## Exercise objective
Check each line of the listing, and copy it if it contains the word "output".
Supplied information below:
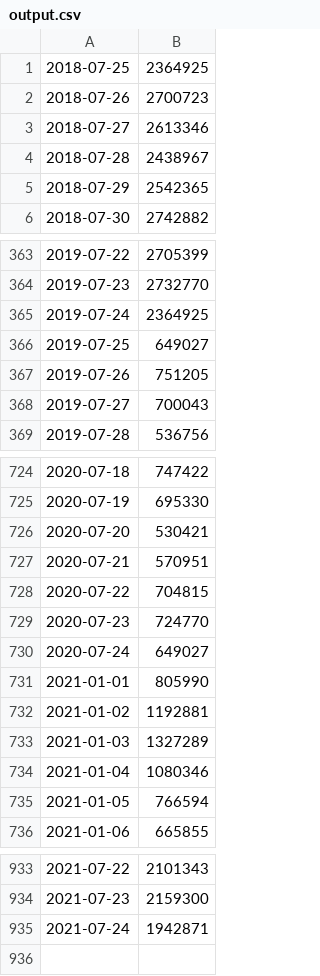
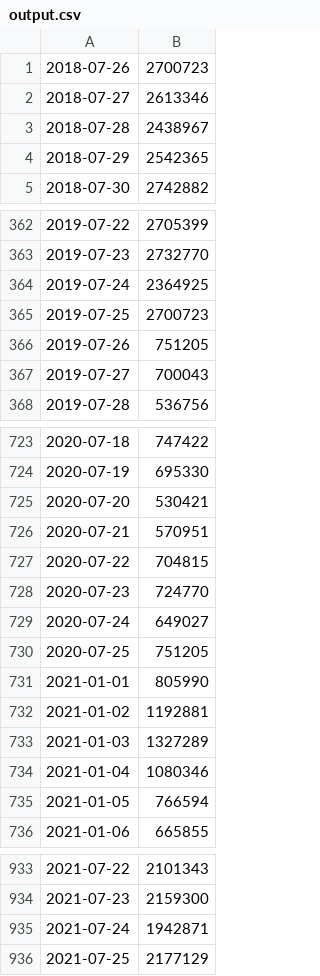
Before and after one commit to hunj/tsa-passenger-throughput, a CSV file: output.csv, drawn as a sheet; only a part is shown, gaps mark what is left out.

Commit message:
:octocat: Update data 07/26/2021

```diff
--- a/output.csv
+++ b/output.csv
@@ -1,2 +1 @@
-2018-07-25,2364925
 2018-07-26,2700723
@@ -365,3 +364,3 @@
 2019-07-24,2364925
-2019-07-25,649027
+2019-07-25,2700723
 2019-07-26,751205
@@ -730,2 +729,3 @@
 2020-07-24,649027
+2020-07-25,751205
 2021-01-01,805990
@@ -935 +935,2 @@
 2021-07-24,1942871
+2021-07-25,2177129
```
End of Supplied information.
Supplied information below:
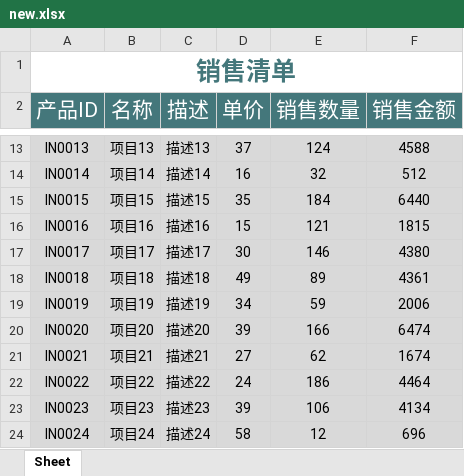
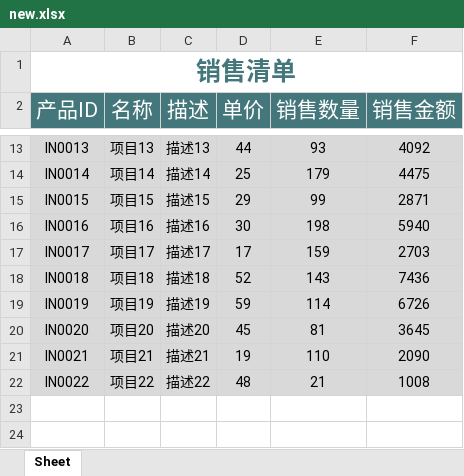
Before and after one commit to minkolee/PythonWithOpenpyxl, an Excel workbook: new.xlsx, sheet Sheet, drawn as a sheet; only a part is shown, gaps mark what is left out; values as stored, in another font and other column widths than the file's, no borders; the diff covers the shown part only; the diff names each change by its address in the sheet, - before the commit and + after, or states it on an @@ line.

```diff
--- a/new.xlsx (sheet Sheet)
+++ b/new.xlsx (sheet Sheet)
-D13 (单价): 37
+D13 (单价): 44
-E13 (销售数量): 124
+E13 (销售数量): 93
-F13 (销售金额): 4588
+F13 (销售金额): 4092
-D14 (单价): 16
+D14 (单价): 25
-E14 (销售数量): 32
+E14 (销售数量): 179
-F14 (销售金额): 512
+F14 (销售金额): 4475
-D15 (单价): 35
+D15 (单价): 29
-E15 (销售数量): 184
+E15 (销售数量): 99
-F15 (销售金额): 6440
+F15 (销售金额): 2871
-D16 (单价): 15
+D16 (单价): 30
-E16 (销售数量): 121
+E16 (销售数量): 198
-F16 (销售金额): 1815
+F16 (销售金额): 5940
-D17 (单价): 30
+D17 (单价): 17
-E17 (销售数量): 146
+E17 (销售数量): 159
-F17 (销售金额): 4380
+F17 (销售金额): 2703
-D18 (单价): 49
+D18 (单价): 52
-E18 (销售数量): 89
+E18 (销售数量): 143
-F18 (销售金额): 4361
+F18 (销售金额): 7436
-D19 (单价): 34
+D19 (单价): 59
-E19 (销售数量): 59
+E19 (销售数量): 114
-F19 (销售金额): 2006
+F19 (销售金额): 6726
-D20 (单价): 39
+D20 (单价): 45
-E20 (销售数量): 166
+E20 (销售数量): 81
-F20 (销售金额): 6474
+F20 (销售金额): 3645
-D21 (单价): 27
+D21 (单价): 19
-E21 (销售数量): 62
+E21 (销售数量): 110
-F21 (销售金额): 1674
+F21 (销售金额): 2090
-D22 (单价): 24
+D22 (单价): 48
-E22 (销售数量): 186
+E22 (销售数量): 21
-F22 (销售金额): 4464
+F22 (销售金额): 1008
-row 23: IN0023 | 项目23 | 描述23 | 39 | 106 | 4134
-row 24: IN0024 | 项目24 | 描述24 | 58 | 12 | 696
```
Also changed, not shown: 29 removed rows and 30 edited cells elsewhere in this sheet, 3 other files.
End of Supplied information.
## Exercise answer
Before and after one commit to hunj/tsa-passenger-throughput, a CSV file: output.csv, drawn as a sheet; only a part is shown, gaps mark what is left out.
--- a/output.csv
+++ b/output.csv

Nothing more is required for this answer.